Tuesday, November 22, 2016

Pardon Me, Mr. President: The Presidential Pardon Power

Presidential Pardons Wipe The Slate Clean

President Ford Announcing Nixon Pardon
Questions have been swirling around the potential for Hillary Clinton and others to be pardoned in light of Emailgate and the revelation of an FBI investigation into the Clinton Foundation. If Hillary had been elected, could she have pardoned herself? Can the President pardon someone only after a conviction, or can he do so even prior to the person being charged? 

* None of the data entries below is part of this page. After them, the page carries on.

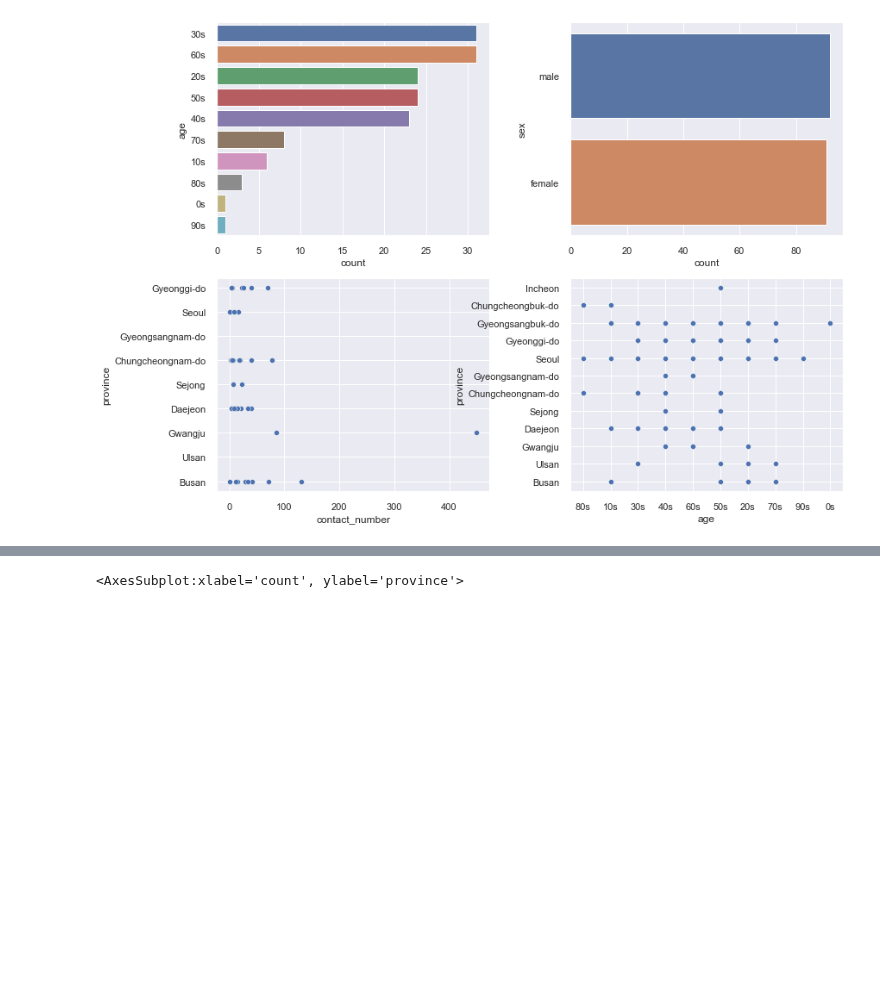
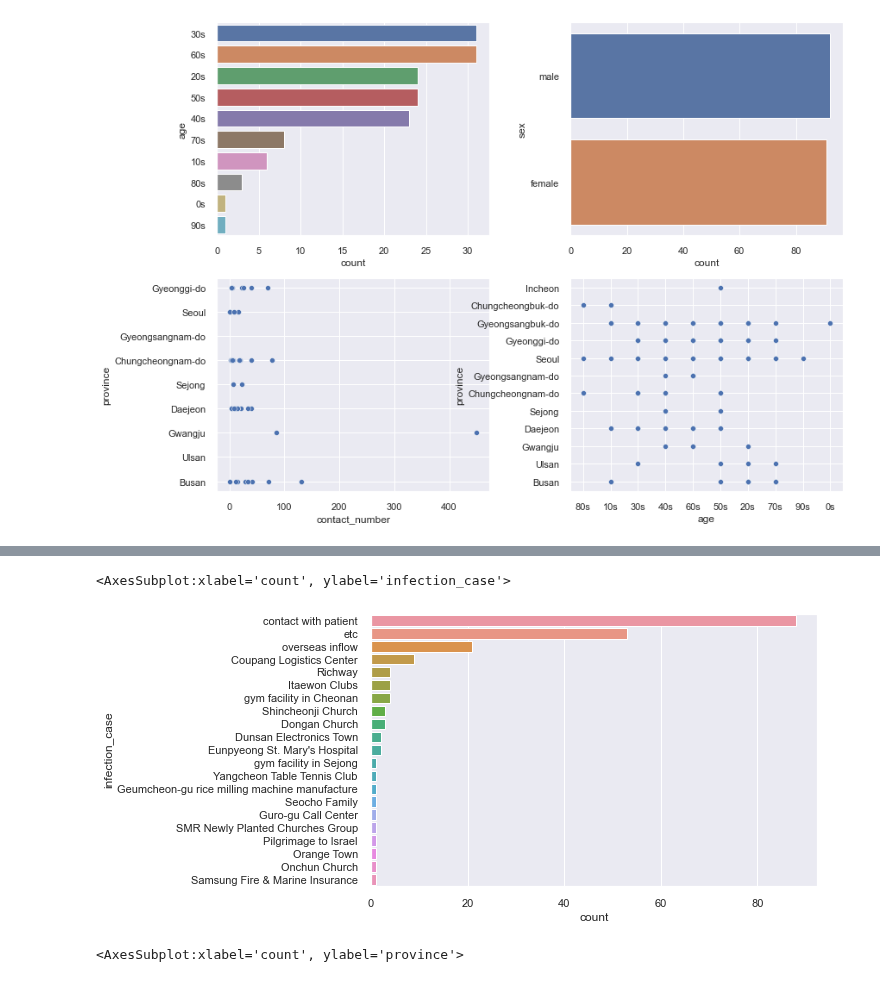
Before and after one commit to zzozzo/Datathon, a Jupyter notebook: DS_covid19.ipynb, the cells around one changed output, grey strips where cells are left out. Saved outputs shown, nothing was run; the diff lists cells and outputs as text; code cells hidden in the pictures; blank space fills up the shorter version.

```diff
--- a/DS_covid19.ipynb
+++ b/DS_covid19.ipynb
@@ -506,3 +539,14 @@ sns.scatterplot(x = 'age', y = 'province', data=data_sample_2, ax=area04)
+# %%
+g = data_sample_2.groupby(['infection_case'])['patient_id'].count()
+g = g.reset_index()
+g.rename(columns = {'patient_id':'count'}, inplace = True)
+g = g.sort_values('count', ascending = False)
+
+fig = plt.figure(figsize = (8, 5))
+sns.barplot(y = 'infection_case', x= 'count', data = g)
+# %% [output]
+<AxesSubplot:xlabel='count', ylabel='infection_case'>
+[figure, added]
 # %%
 g = data_sample_2.groupby(['province'])['patient_id'].count()
 g = g.reset_index()
```
Also changed, not shown: parts of 16 cells of this notebook.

The power of the President to grant pardons is extremely broad. Article II, Section 2, of the Constitution provides as follows: "The President shall . . . have Power to grant . . . Pardons for Offences against the United States, except in Cases of Impeachment." The key elements are that (i) the offense must be against the United States (no pardons for state or local law offenses) and (ii) an actual offense must have occurred, as opposed to an advance pardon for future potential offenses. Neither the courts nor Congress may review pardons, and the President need not even provide a reason when he grants one.